Richard Sheehan, Shropshire Chamber Chief Executive, commented: “In a world where much of the data that is referred to is historical we are proud that we have the most up to date real-time local data available through our QES. Not only do we have records for comparison back to 2009 but we are able to bench mark the counties performance against the national business landscape. Our economic survey results support our policy work and allow us to inform key decision and policy makers of the needs and desires of Shropshire businesses.”
Key findings in the Q2 2019 survey:
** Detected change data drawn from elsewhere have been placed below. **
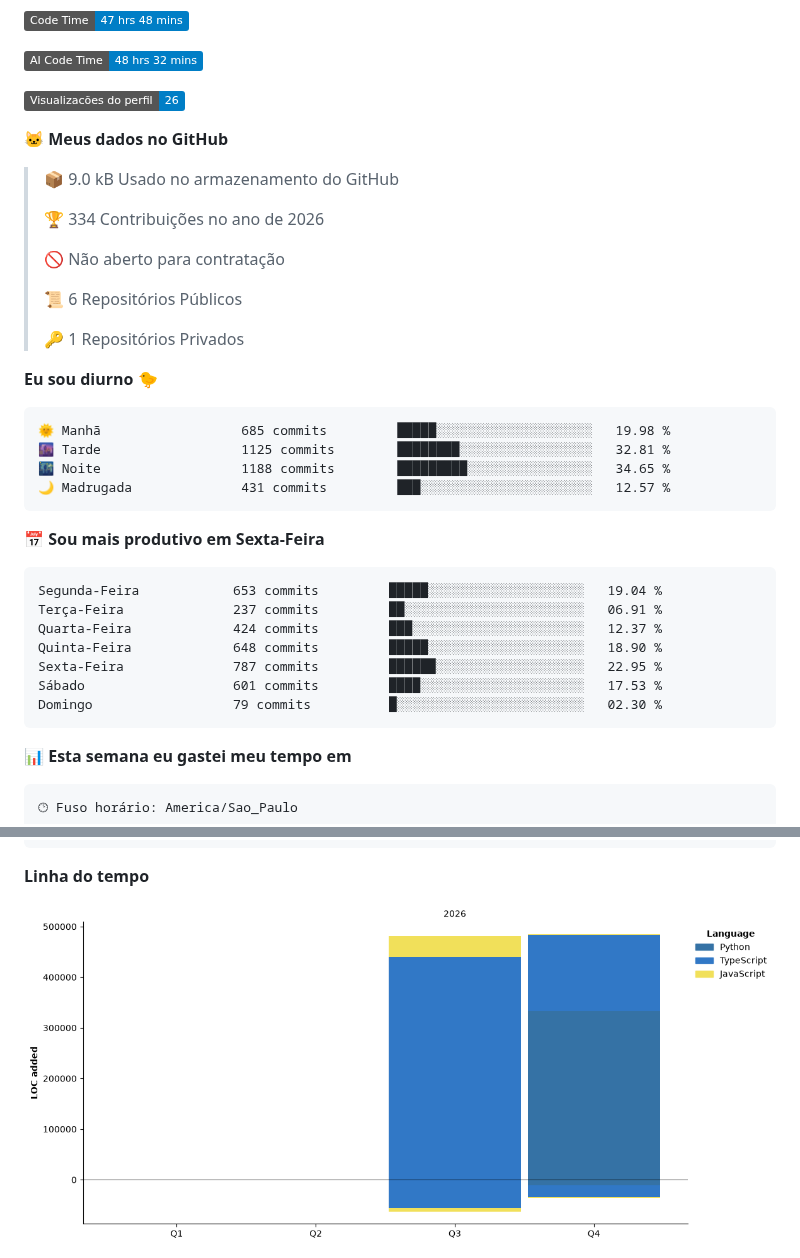
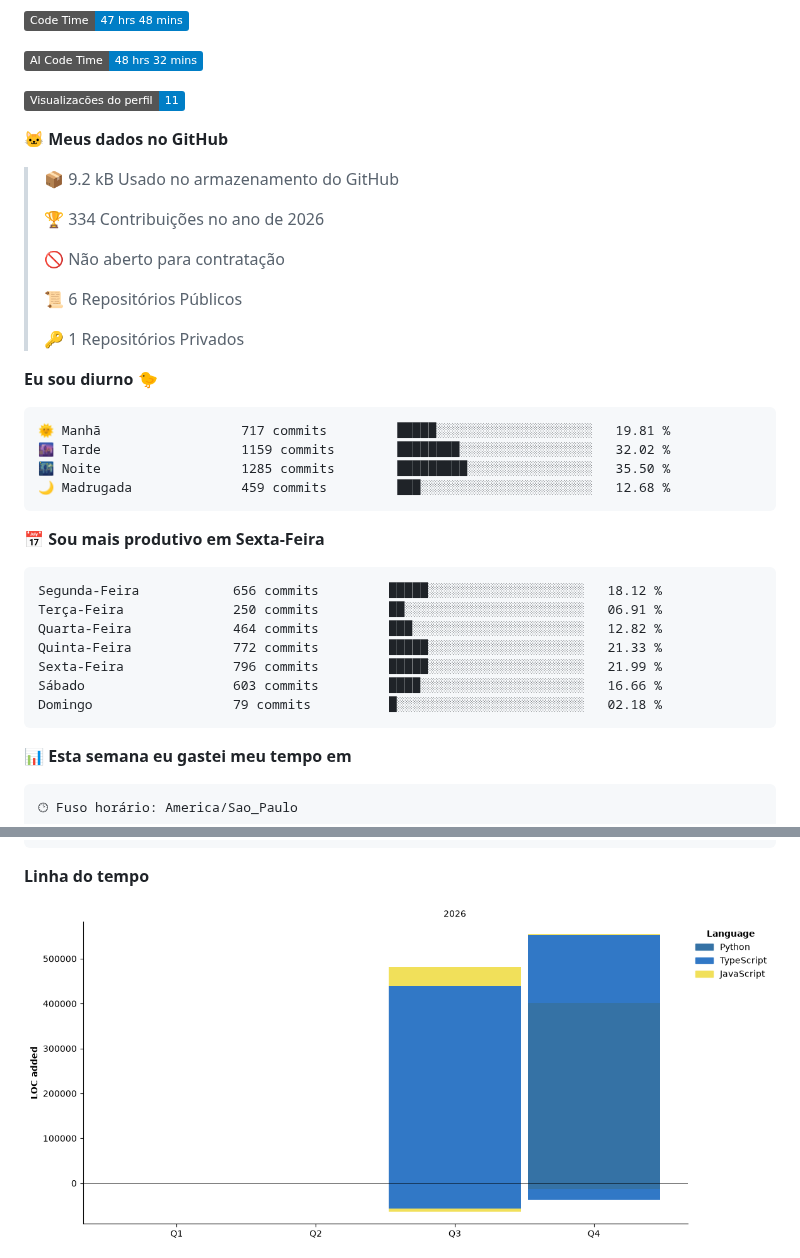
Before and after one commit to conjuntivite/conjuntivite, a Markdown page: README.md, 2 parts joined by grey strips. GitHub-like rendering; pictures changed too: assets/bar_graph.png; badges without logos.

Commit message:
Updated with Dev Metrics

````diff
--- a/README.md
+++ b/README.md
@@ -198,11 +198,11 @@ framework), front-end estático em JS vanilla e testes com o runner nativo do No
 
 ![AI Code Time](http://img.shields.io/badge/AI%20Code%20Time-48%20hrs%2032%20mins-blue?style=flat)
 
-![Profile Views](http://img.shields.io/badge/Visualizac%C3%B5es%20do%20perfil-26-blue?style=flat)
+![Profile Views](http://img.shields.io/badge/Visualizac%C3%B5es%20do%20perfil-11-blue?style=flat)
 
 **🐱 Meus dados no GitHub**
 
-> 📦 9.0 kB Usado no armazenamento do GitHub
+> 📦 9.2 kB Usado no armazenamento do GitHub
  >
 > 🏆 334 Contribuições no ano de 2026
  >
@@ -215,21 +215,21 @@ framework), front-end estático em JS vanilla e testes com o runner nativo do No
 **Eu sou diurno 🐤**
 
 ```text
-🌞 Manhã                  685 commits         █████░░░░░░░░░░░░░░░░░░░░   19.98 %
-🌆 Tarde                  1125 commits        ████████░░░░░░░░░░░░░░░░░   32.81 %
-🌃 Noite                  1188 commits        █████████░░░░░░░░░░░░░░░░   34.65 %
-🌙 Madrugada              431 commits         ███░░░░░░░░░░░░░░░░░░░░░░   12.57 %
+🌞 Manhã                  717 commits         █████░░░░░░░░░░░░░░░░░░░░   19.81 %
+🌆 Tarde                  1159 commits        ████████░░░░░░░░░░░░░░░░░   32.02 %
+🌃 Noite                  1285 commits        █████████░░░░░░░░░░░░░░░░   35.50 %
+🌙 Madrugada              459 commits         ███░░░░░░░░░░░░░░░░░░░░░░   12.68 %
 ```
 📅 **Sou mais produtivo em Sexta-Feira**
 
 ```text
-Segunda-Feira            653 commits         █████░░░░░░░░░░░░░░░░░░░░   19.04 %
-Terça-Feira              237 commits         ██░░░░░░░░░░░░░░░░░░░░░░░   06.91 %
-Quarta-Feira             424 commits         ███░░░░░░░░░░░░░░░░░░░░░░   12.37 %
-Quinta-Feira             648 commits         █████░░░░░░░░░░░░░░░░░░░░   18.90 %
-Sexta-Feira              787 commits         ██████░░░░░░░░░░░░░░░░░░░   22.95 %
-Sábado                   601 commits         ████░░░░░░░░░░░░░░░░░░░░░   17.53 %
-Domingo                  79 commits          █░░░░░░░░░░░░░░░░░░░░░░░░   02.30 %
+Segunda-Feira            656 commits         █████░░░░░░░░░░░░░░░░░░░░   18.12 %
+Terça-Feira              250 commits         ██░░░░░░░░░░░░░░░░░░░░░░░   06.91 %
+Quarta-Feira             464 commits         ███░░░░░░░░░░░░░░░░░░░░░░   12.82 %
+Quinta-Feira             772 commits         █████░░░░░░░░░░░░░░░░░░░░   21.33 %
+Sexta-Feira              796 commits         █████░░░░░░░░░░░░░░░░░░░░   21.99 %
+Sábado                   603 commits         ████░░░░░░░░░░░░░░░░░░░░░   16.66 %
+Domingo                  79 commits          █░░░░░░░░░░░░░░░░░░░░░░░░   02.18 %
 ```
 
 
````
Also changed, not shown: other parts of README.md (+1 -1 lines).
- The balance of firms reporting increased domestic sales fell from +15 to +10, the lowest level since Q2 2016, while those reporting improved domestic orders also fell five points from +9 to +4 – the weakest level since Q4 2012
- The balance of firms reporting improved export sales fell from +14 to +10, the weakest since Q2 2016 and the balance of firms reporting improved export orders dropped from +10 to +4 – the weakest since Q4 2015
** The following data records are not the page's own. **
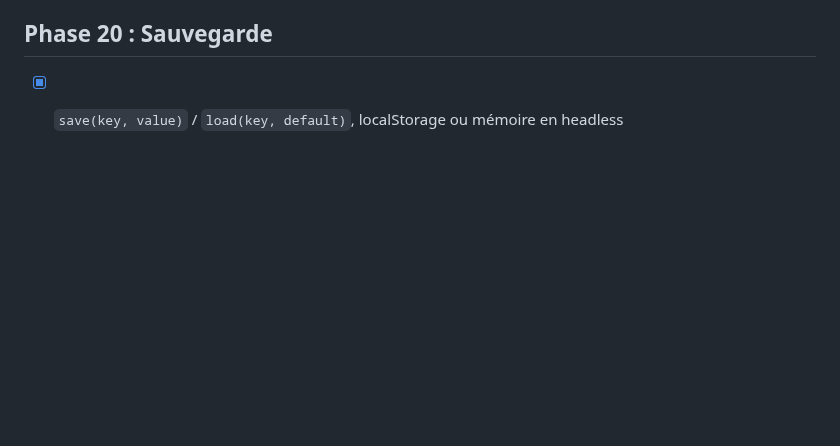
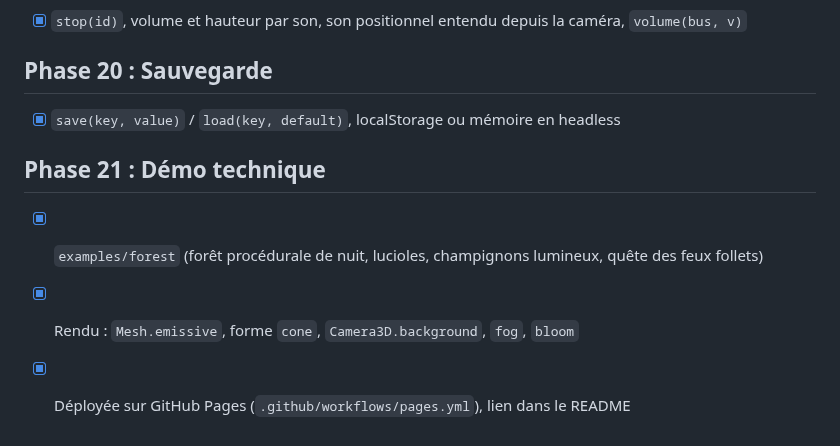
Before and after one commit to ccn-beaumont-maxence/Tessera, a Markdown page: PLAN.md, the part around the change. Rendered like a GitHub page; blank space fills up the shorter version.

```diff
--- a/PLAN.md
+++ b/PLAN.md
@@ -167,3 +167,8 @@ L'exécution réelle (cases ci-dessus) attend une clé `ANTHROPIC_API_KEY`.
 
 ## Phase 20 : Sauvegarde
 - [x] `save(key, value)` / `load(key, default)`, localStorage ou mémoire en headless
+
+## Phase 21 : Démo technique
+- [x] `examples/forest` (forêt procédurale de nuit, lucioles, champignons lumineux, quête des feux follets)
+- [x] Rendu : `Mesh.emissive`, forme `cone`, `Camera3D.background`, `fog`, `bloom`
+- [x] Déployée sur GitHub Pages (`.github/workflows/pages.yml`), lien dans le README
```
Also changed, not shown: README.md (+7 -0 lines), docs/scenes.md (+2 -2 lines), docs/forest.png (added), 11 other files.
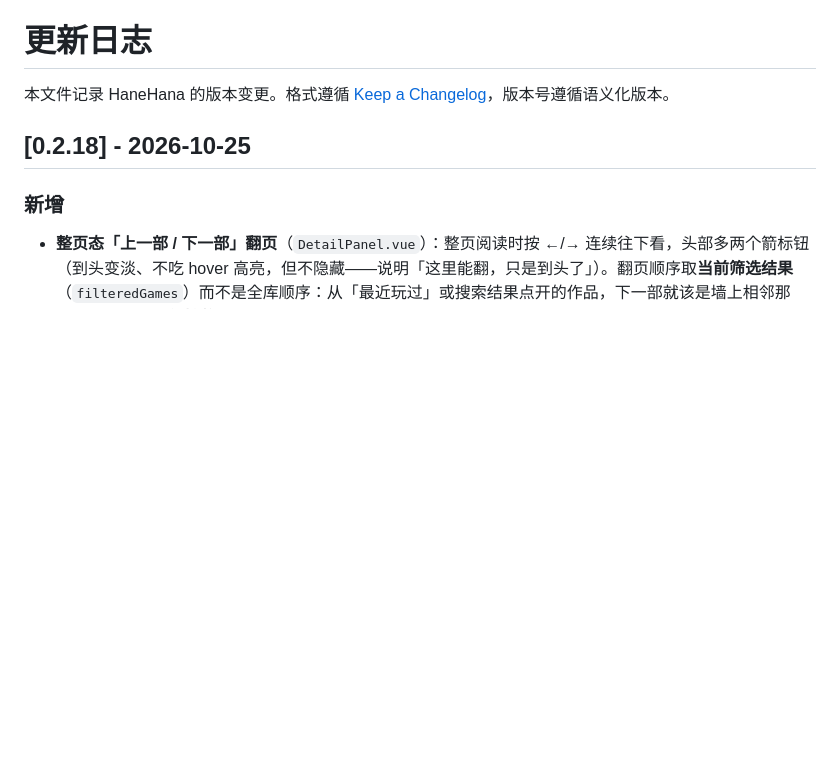
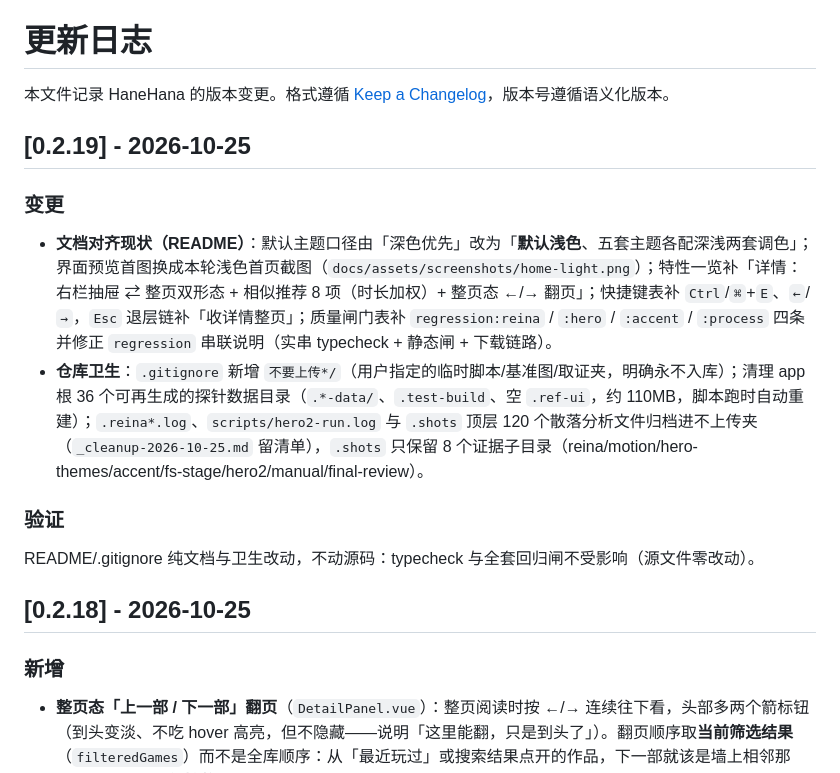
Before and after one commit to lxfebd/hanehana, a Markdown page: CHANGELOG.md, the part around the change. Drawn GitHub-style; blank space fills up the shorter version.

```diff
--- a/CHANGELOG.md
+++ b/CHANGELOG.md
@@ -1,6 +1,17 @@
 # 更新日志
 
 本文件记录 HaneHana 的版本变更。格式遵循 [Keep a Changelog](https://keepachangelog.com/zh-CN/1.1.0/)，版本号遵循语义化版本。
+
+## [0.2.19] - 2026-10-25
+
+### 变更
+
+- **文档对齐现状（README）**：默认主题口径由「深色优先」改为「**默认浅色**、五套主题各配深浅两套调色」；界面预览首图换成本轮浅色首页截图（`docs/assets/screenshots/home-light.png`）；特性一览补「详情：右栏抽屉 ⇄ 整页双形态 + 相似推荐 8 项（时长加权）+ 整页态 ←/→ 翻页」；快捷键表补 `Ctrl`/`⌘`+`E`、`←`/`→`，`Esc` 退层链补「收详情整页」；质量闸门表补 `regression:reina` / `:hero` / `:accent` / `:process` 四条并修正 `regression` 串联说明（实串 typecheck + 静态闸 + 下载链路）。
+- **仓库卫生**：`.gitignore` 新增 `不要上传*/`（用户指定的临时脚本/基准图/取证夹，明确永不入库）；清理 app 根 36 个可再生成的探针数据目录（`.*-data/`、`.test-build`、空 `.ref-ui`，约 110MB，脚本跑时自动重建）；`.reina*.log`、`scripts/hero2-run.log` 与 `.shots` 顶层 120 个散落分析文件归档进不上传夹（`_cleanup-2026-10-25.md` 留清单），`.shots` 只保留 8 个证据子目录（reina/motion/hero-themes/accent/fs-stage/hero2/manual/final-review）。
+
+### 验证
+
+README/.gitignore 纯文档与卫生改动，不动源码：typecheck 与全套回归闸不受影响（源文件零改动）。
 
 ## [0.2.18] - 2026-10-25
 
```
Also changed, not shown: README.md (+14 -6 lines), docs/assets/screenshots/home-light.png (added), 1 other file.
- The balance of firms expecting to increase prices in the next three months stands at +28, down from +42 in Q1, the lowest level since Q2 2016
- The percentage of firms (35%) reporting upward price pressures due to pay settlements are their highest since Q4 2015
- The balance of firms reporting improved cashflow rose out of negative territory from -1 to +2 – still the second weakest outturn since Q1 2013
- The balance of firms increasing investment in plant/machinery rose in the quarter from +6 to +11 but remains historically weak, and investment in training stayed level +14, the weakest since Q3 2012
- The balance of firms confident that turnover and profitability will increase in the next 12 months rose from +26 to +38 for turnover and from +13 to +24 for profitability. However, both indicators are still lower than in Q4 2018
- The balance of firms reporting increased domestic sales rose from +10 to +17. Those reporting improved domestic orders rose from +5 to +10
- The balance of firms reporting improved export sales rose from 0 to +6. Those reporting improved export orders rose from -2 to +5
- Domestic and export indicators of sales and orders all remain below the levels recorded in Q4 2018
- The balance of firms expecting to increase prices in the next three months stands at +26, from +32 in Q1, which was the lowest level since Q3 2016
- The percentage of firms (32%) reporting upward price pressures due to payment settlements are their highest since Q4 2015
- The balance of firms reporting improved cashflow rose out of negative territory, going from -1 to +5
- The balance of firms looking to increase investment in plant and machinery rose from +1 to +5, and from +10 to +14 in training. The balance of firms confident that turnover and profitability will improve over the next year increased from +26 to +35 for turnover from +19 to +26 in profitability. Indicators of investment and confidence remain below the levels recorded in Q4 2018